= Beginning of Section =
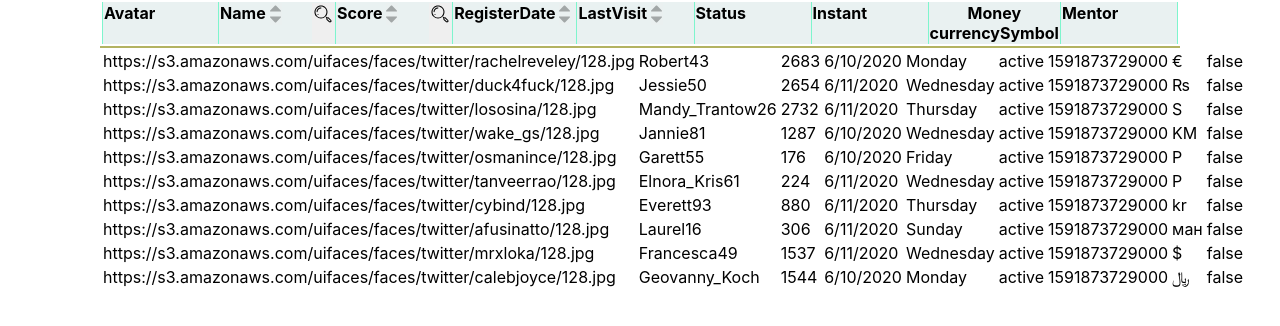
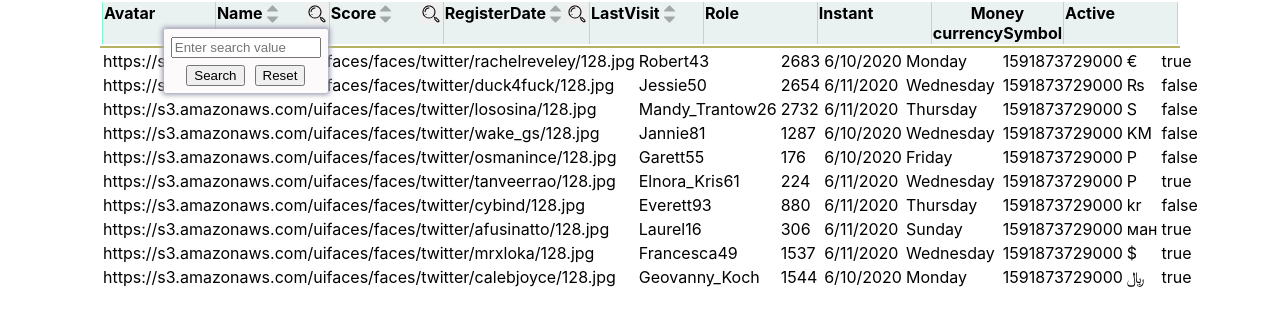
Before and after one commit to Cl3r1k/react-datagrid, a React (Create React App) app: page / in a window 1280 px wide. Both pictures are taken after a click on the button 323 px from the left and 23 px from the top of the page. Shown: the top 326 px of the page. Built offline with nearby package versions, Linux system fonts and the light colour scheme.

Commit message:
feat: implement basic search

```diff
--- a/src/components/ContentDataGrid/ContentDataGrid.js
+++ b/src/components/ContentDataGrid/ContentDataGrid.js
@@ -3,21 +3,14 @@ import PropTypes from 'prop-types';
 import { connect } from 'react-redux';
 
 // Utils
-import { sortDataByFieldName } from 'utils/dataUtils';
+import { sortDataByFieldName, filterDataByFieldName } from 'utils/dataUtils';
 
 // Styles
 import './ContentDataGrid.scss';
 
-const ContentDataGrid = ({ data, sortState }) => {
+const ContentDataGrid = ({ data, sortState, searchState }) => {
   const renderTableRow = () => {
-    console.log('%c renderTableRow() sortState: ', 'color: green;', sortState);
-    const sortedData = sortDataByFieldName(
-      data,
-      sortState.sortName,
-      sortState.sortDirection
-    );
-
-    if (sortState.isSorting) {
+    if (sortState.isSorting || searchState.isSearching) {
       return (
         <tr>
           <td>
@@ -27,7 +20,20 @@ const ContentDataGrid = ({ data, sortState }) => {
       );
     }
 
-    return sortedData.map(el => (
+    console.log('%c renderTableRow() sortState: ', 'color: green;', sortState);
+    const sortedData = sortDataByFieldName(
+      data,
+      sortState.sortName,
+      sortState.sortDirection
+    );
+
+    const filteredData = filterDataByFieldName(
+      sortedData,
+      searchState.searchField,
+      searchState.searchValue
+    );
+
+    return filteredData.map(el => (
       <tr key={el.id}>
         <td>{el.avatar}</td>
         <td>{el.name}</td>
@@ -37,7 +43,7 @@ const ContentDataGrid = ({ data, sortState }) => {
         <td>{el.status}</td>
         <td>{el.instant}</td>
         <td>{el.money.currencySymbol}</td>
-        <td>{el.mentor ? 'true' : 'false'}</td>
+        <td>{el.active ? 'true' : 'false'}</td>
       </tr>
     ));
   };
@@ -59,6 +65,13 @@ ContentDataGrid.propTypes = {
     error: PropTypes.string,
     isSorting: PropTypes.bool,
   }).isRequired,
+  searchState: PropTypes.shape({
+    searchField: PropTypes.string,
+    searchValue: PropTypes.string,
+    searchPopupName: PropTypes.string,
+    error: PropTypes.string,
+    isSearching: PropTypes.bool,
+  }).isRequired,
 };
 
 ContentDataGrid.defaultProps = {
@@ -68,6 +81,7 @@ ContentDataGrid.defaultProps = {
 const mapStoreToProps = state => {
   return {
     sortState: state.sortState,
+    searchState: state.searchState,
   };
 };
 
--- a/src/components/HeaderDataCell/HeaderDataCell.js
+++ b/src/components/HeaderDataCell/HeaderDataCell.js
@@ -11,7 +11,8 @@ import { DIRECTION_VALUES } from 'utils/constants';
 // Styles
 import './HeaderDataCell.scss';
 
-const HeaderDataCell = ({
+const HeaderDataCell = props => {
+  const {
     title,
     isSortable,
     isSearchable,
@@ -19,9 +20,15 @@ const HeaderDataCell = ({
     sortName,
     sortDirection,
     sortDataAction,
-}) => {
+    searchField,
+    searchValue,
+    searchPopupName,
+    searchDataAction,
+    setSearchPopupAction,
+  } = props;
   // console.log('HeaderDataCell title: ', title);
   // console.log('HeaderDataCell fieldName: ', fieldName);
+  // console.log('HeaderDataCell sortName: ', sortName);
   // console.log('HeaderDataCell sortDataAction: ', sortDataAction);
 
   return (
@@ -37,7 +44,16 @@ const HeaderDataCell = ({
           />
         )}
       </div>
-      {isSearchable && <SearchItems fieldName={fieldName} />}
+      {isSearchable && (
+        <SearchItems
+          fieldName={fieldName}
+          searchField={searchField}
+          searchValue={searchValue}
+          searchPopupName={searchPopupName}
+          searchDataAction={searchDataAction}
+          setSearchPopupAction={setSearchPopupAction}
+        />
+      )}
     </th>
   );
 };
@@ -50,6 +66,11 @@ HeaderDataCell.propTypes = {
   isSortable: PropTypes.bool,
   isSearchable: PropTypes.bool,
   sortDataAction: PropTypes.func,
+  searchField: PropTypes.string,
+  searchValue: PropTypes.string,
+  searchPopupName: PropTypes.string,
+  searchDataAction: PropTypes.func,
+  setSearchPopupAction: PropTypes.func,
 };
 
 HeaderDataCell.defaultProps = {
@@ -60,6 +81,11 @@ HeaderDataCell.defaultProps = {
   isSortable: false,
   isSearchable: false,
   sortDataAction: undefined,
+  searchField: '',
+  searchValue: '',
+  searchPopupName: '',
+  searchDataAction: undefined,
+  setSearchPopupAction: undefined,
 };
 
 export default HeaderDataCell;
--- a/src/components/HeaderDataGrid/HeaderDataGrid.js
+++ b/src/components/HeaderDataGrid/HeaderDataGrid.js
@@ -4,6 +4,7 @@ import { connect } from 'react-redux';
 
 // Actions
 import { sortData } from 'actions/sortActions';
+import { searchData, setSearchPopup } from 'actions/searchActions';
 
 // Components
 import HeaderDataCell from 'components/HeaderDataCell/HeaderDataCell';
@@ -11,10 +12,15 @@ import HeaderDataCell from 'components/HeaderDataCell/HeaderDataCell';
 // Styles
 import './HeaderDataGrid.scss';
 
-const HeaderDataGrid = ({ /* data, */ sortState, sortDataAction }) => {
+const HeaderDataGrid = ({
+  /* data, */
+  sortState,
+  searchState,
+  sortDataAction,
+  setSearchPopupAction,
+  searchDataAction,
+}) => {
   // console.log('in HeaderDataGrid', data);
-
-  // TODO: Use action for header in <tr>
 
   return (
     <div className="header-data-grid">
@@ -30,6 +36,11 @@ const HeaderDataGrid = ({ /* data, */ sortState, sortDataAction }) => {
               isSortable
               isSearchable
               sortDataAction={sortDataAction}
+              searchField={searchState.searchField}
+              searchValue={searchState.searchValue}
+              searchPopupName={searchState.searchPopupName}
+              setSearchPopupAction={setSearchPopupAction}
+              searchDataAction={searchDataAction}
             />
             <HeaderDataCell
               title="Score"
@@ -39,6 +50,11 @@ const HeaderDataGrid = ({ /* data, */ sortState, sortDataAction }) => {
               isSortable
               isSearchable
               sortDataAction={sortDataAction}
+              searchField={searchState.searchField}
+              searchValue={searchState.searchValue}
+              searchPopupName={searchState.searchPopupName}
+              setSearchPopupAction={setSearchPopupAction}
+              searchDataAction={searchDataAction}
             />
             <HeaderDataCell
               title="RegisterDate"
@@ -46,7 +62,13 @@ const HeaderDataGrid = ({ /* data, */ sortState, sortDataAction }) => {
               sortName={sortState.sortName}
               sortDirection={sortState.sortDirection}
               isSortable
+              isSearchable
               sortDataAction={sortDataAction}
+              searchField={searchState.searchField}
+              searchValue={searchState.searchValue}
+              searchPopupName={searchState.searchPopupName}
+              setSearchPopupAction={setSearchPopupAction}
+              searchDataAction={searchDataAction}
             />
             <HeaderDataCell
               title="LastVisit"
@@ -56,10 +78,10 @@ const HeaderDataGrid = ({ /* data, */ sortState, sortDataAction }) => {
               isSortable
               sortDataAction={sortDataAction}
             />
-            <HeaderDataCell title="Status" />
+            <HeaderDataCell title="Role" />
             <HeaderDataCell title="Instant" />
             <HeaderDataCell title="Money currencySymbol" />
-            <HeaderDataCell title="Mentor" />
+            <HeaderDataCell title="Active" />
           </tr>
         </thead>
       </table>
@@ -75,7 +97,16 @@ HeaderDataGrid.propTypes = {
     error: PropTypes.string,
     isSorting: PropTypes.bool,
   }).isRequired,
+  searchState: PropTypes.shape({
+    searchField: PropTypes.string,
+    searchValue: PropTypes.string,
+    searchPopupName: PropTypes.string,
+    error: PropTypes.string,
+    isSearching: PropTypes.bool,
+  }).isRequired,
   sortDataAction: PropTypes.func.isRequired,
+  setSearchPopupAction: PropTypes.func.isRequired,
+  searchDataAction: PropTypes.func.isRequired,
 };
 
 // HeaderDataGrid.defaultProps = {
@@ -85,6 +116,7 @@ HeaderDataGrid.propTypes = {
 const mapStateToProps = state => {
   return {
     sortState: state.sortState,
+    searchState: state.searchState,
   };
 };
 
@@ -92,6 +124,10 @@ const mapDispatchToProps = dispatch => {
   return {
     sortDataAction: (fieldName, sortDirection) =>
       dispatch(sortData(fieldName, sortDirection)),
+    setSearchPopupAction: searchPopupName =>
+      dispatch(setSearchPopup(searchPopupName)),
+    searchDataAction: (searchField, searchValue) =>
+      dispatch(searchData(searchField, searchValue)),
   };
 };
 
--- a/src/components/SearchItems/SearchItems.js
+++ b/src/components/SearchItems/SearchItems.js
@@ -1,21 +1,119 @@
-import React from 'react';
+import React, { useState, useEffect } from 'react';
 import PropTypes from 'prop-types';
 
 // Styles
 import './SearchItems.scss';
 
-const SearchItems = ({ title }) => {
-  console.log('SearchItems title: ', title);
+const SearchItems = ({
+  fieldName,
+  searchField,
+  searchValue,
+  searchPopupName,
+  searchDataAction,
+  setSearchPopupAction,
+}) => {
+  // console.log('SearchItems title: ', fieldName);
+  const [visibleState, setVisibleState] = useState(false);
+  const [searchValueState, setSearchValueState] = useState({
+    value: '',
+    isActive: false,
+  });
 
-  return <button type="button" className="search-icon" />;
+  useEffect(() => {
+    if (fieldName === searchPopupName) {
+      setVisibleState(true);
+
+      if (fieldName === searchField) {
+        // Here we can set searched value for popup
+        console.log('%c searchValue: ', 'color: pink', searchValue);
+        setSearchValueState({ value: searchValue, isActive: true });
+      }
+    } else {
+      setVisibleState(false);
+    }
+  }, [fieldName, searchField, searchValue, searchPopupName]);
+
+  const searchHandler = () => {
+    // TODO: Here we should 'search' data and close popup
+    // console.log('searchValueState', searchValueState);
+    searchDataAction(fieldName, searchValueState.value);
+    // setSearchValueState({ isActive: true });
+    setSearchPopupAction('');
+  };
+
+  const resetHandler = () => {
+    // TODO: Here we should reset 'searched' data and close popup
+    searchDataAction(fieldName, '');
+    setSearchValueState({ isActive: false });
+    setSearchPopupAction('');
+  };
+
+  const popupHandler = () => {
+    setSearchPopupAction(fieldName === searchPopupName ? '' : fieldName);
+  };
+
+  const inputChangeHandler = evt => {
+    // console.log('evt.currentTarget.value: ', evt.currentTarget.value);
+    setSearchValueState({
+      ...searchValueState,
+      value: evt.currentTarget.value,
+    });
+  };
+
+  return (
+    <div className="search-container">
+      {visibleState && (
+        <div className="search-popup">
+          <input
+            className="search-input"
+            type="text"
+            placeholder="Enter search value"
+            value={searchValueState.value}
+            onChange={inputChangeHandler}
+          />
+          <div className="buttons-block">
+            <button
+              type="button"
+              className="button-styled"
+              onClick={searchHandler}
+            >
+              Search
+            </button>
+            <button
+              type="button"
+              className="button-styled"
+              onClick={resetHandler}
+            >
+              Reset
+            </button>
+          </div>
+        </div>
+      )}
+      <button
+        type="button"
+        className={`search-icon ${
+          searchValueState.isActive ? 'active-search' : ''
+        }`}
+        onClick={popupHandler}
+      />
+    </div>
+  );
 };
 
 SearchItems.propTypes = {
-  title: PropTypes.string,
+  fieldName: PropTypes.string,
+  searchField: PropTypes.string,
+  searchValue: PropTypes.string,
+  searchPopupName: PropTypes.string,
+  searchDataAction: PropTypes.func.isRequired,
+  setSearchPopupAction: PropTypes.func.isRequired,
 };
 
 SearchItems.defaultProps = {
-  title: '',
+  fieldName: 'fieldName',
+  searchField: '',
+  searchValue: '',
+  searchPopupName: '',
 };
 
 export default SearchItems;
--- a/src/components/SearchItems/SearchItems.scss
+++ b/src/components/SearchItems/SearchItems.scss
@@ -1,6 +1,8 @@
+.search-container {
+  position: relative;
   .search-icon {
     width: 22px;
-  // height: 22px;
+    height: 22px;
     border: none;
     background-size: contain;
     background-repeat: no-repeat;
@@ -9,4 +11,28 @@
     &:hover {
       background-color: #cad4d4;
     }
+    &.active-search {
+      background-color: #aff0da;
     }
+  }
+
+  .search-popup {
+    position: absolute;
+    bottom: -50px;
+    right: 0;
+    width: 150px;
+    padding: 7px;
+    border-radius: 2px;
+    background-color: #fcfafa;
+    box-shadow: 0 0 5px 2px #a0a0b3;
+    .search-input {
+      width: 95%;
+    }
+    .buttons-block {
+      //
+      .button-styled {
+        margin: 7px 5px 0 5px;
+      }
+    }
+  }
+}
--- a/src/components/SortItems/SortItems.js
+++ b/src/components/SortItems/SortItems.js
@@ -27,8 +27,7 @@ const SortItems = ({ fieldName, sortName, sortDirection, sortDataAction }) => {
     // console.log('<SortItems /> sortDataAction', sortDataAction);
     // console.log('value', !!+value);
     const isAscending = !!+value;
-    console.log('sortBy fieldName', fieldName);
-    console.log('sortBy isAscending', isAscending);
+    console.log('sortBy fieldName', fieldName, ' isAscending', isAscending);
     sortDataAction(fieldName, +value);
   };
 
--- a/src/utils/dataUtils.js
+++ b/src/utils/dataUtils.js
@@ -4,25 +4,29 @@ import Faker from 'faker';
 // Constants
 import { DEFAULT_CONFIG } from 'config/default';
 
-export const generateFakeData = () => {
-  const { DATA_LENGTH, MAX_SCORE, MAX_AMOUNT } = DEFAULT_CONFIG;
+const { DATA_LENGTH, MAX_SCORE, MAX_AMOUNT } = DEFAULT_CONFIG;
 
-  return new Array(DATA_LENGTH).fill(0).map(el => ({
+const generateFakeRecord = () => {
+  return {
     id: Faker.random.uuid(),
     avatar: Faker.image.avatar(),
     name: Faker.internet.userName(),
     score: Faker.random.number(MAX_SCORE),
     registerDate: Faker.date.recent().toLocaleDateString(),
     lastVisit: Faker.date.weekday(),
-    status: 'active',
+    role: 'active',
     instant: new Date().getTime(),
     money: {
       currency: Faker.finance.currencyName(),
       currencySymbol: Faker.finance.currencySymbol(),
       amount: Faker.random.number(MAX_AMOUNT),
     },
-    mentor: !!el,
-  }));
+    active: !(Math.floor(Math.random() * 10) % 2),
+  };
+};
+
+export const generateFakeData = () => {
+  return Array.from({ length: DATA_LENGTH }, () => generateFakeRecord());
 };
 
 export const sortDataByFieldName = (data, sortName, sortDirection) => {
@@ -51,3 +55,26 @@ export const sortDataByFieldName = (data, sortName, sortDirection) => {
 
   return data;
 };
+
+export const filterDataByFieldName = (data, searchField, searchValue) => {
+  console.log(
+    `in filterDataByFieldName searchField: ${searchField}, searchValue: ${searchValue}`
+  );
+
+  if (searchField) {
+    const filteredData = [...data].filter(item => {
+      // console.log('item[searchField]', item[searchField]);
+      // console.log('item[searchField].toString()', item[searchField].toString());
+      // console.log(
+      //   'item[searchField].toString().includes(searchValue)',
+      //   item[searchField].toString().includes(searchValue)
+      // );
+      return item[searchField].toString().includes(searchValue);
+    });
+
+    console.log('%c filteredData: ', 'color: pink', filteredData);
+    return filteredData;
+  }
+
+  return data;
+};
```
Also changed, not shown: src/actions/searchActions.js (+20 -3 lines), src/reducers/searchReducer.js (+14 -7 lines), 1 other file (tests, documents, lock files or other folders). Lines whose indentation alone changed are shown as unchanged.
= End of Section =
## Task instructions
Find how many lines in the listing contain the word "undefined" and give that count alone.

## Task result
3